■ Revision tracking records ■
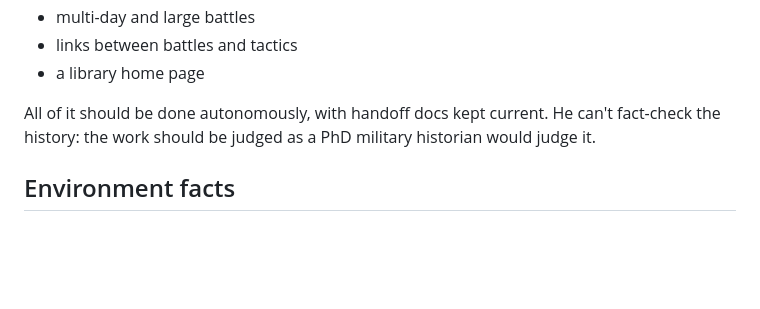
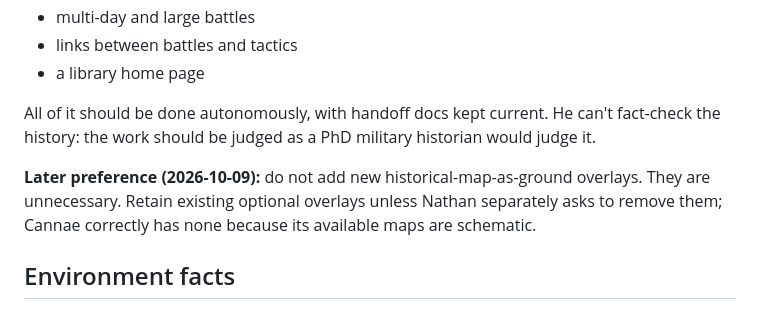
Before and after one commit to nathanpljohnson/battle-atlas, a Markdown page: HANDOFF.md, the part around the change. Rendered like a GitHub page; blank space fills up the shorter version.

Commit message:
docs: record map overlay preference

```diff
--- a/HANDOFF.md
+++ b/HANDOFF.md
@@ -33,6 +33,8 @@ Rebuild Rossbach the Austerlitz way, and make moves feel realistic:
 
 All of it should be done autonomously, with handoff docs kept current. He can't fact-check the history: the work should be judged as a PhD military historian would judge it.
 
+**Later preference (2026-10-09):** do not add new historical-map-as-ground overlays. They are unnecessary. Retain existing optional overlays unless Nathan separately asks to remove them; Cannae correctly has none because its available maps are schematic.
+
 ## Environment facts
 - Python 3.13 with numpy and Pillow, but **no scipy**. Python's SSL certificates are broken, so all network calls go through `curl` via `subprocess`. Don't install packages without asking.
 - Preview server `battle-library` in `~/.claude/launch.json` serves `dist/` on port 8791; open `/preview.html#<id>`.
```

■ EXERCISE PROMPT ■
From the records, copy out each line that includes the string "battle".

■ SOLUTION TO THE PROBLEM ■
Before and after one commit to nathanpljohnson/battle-atlas, a Markdown page: HANDOFF.md, the part around the change. Rendered like a GitHub page; blank space fills up the shorter version.
 - Preview server `battle-library` in `~/.claude/launch.json` serves `dist/` on port 8791; open `/preview.html#<id>`.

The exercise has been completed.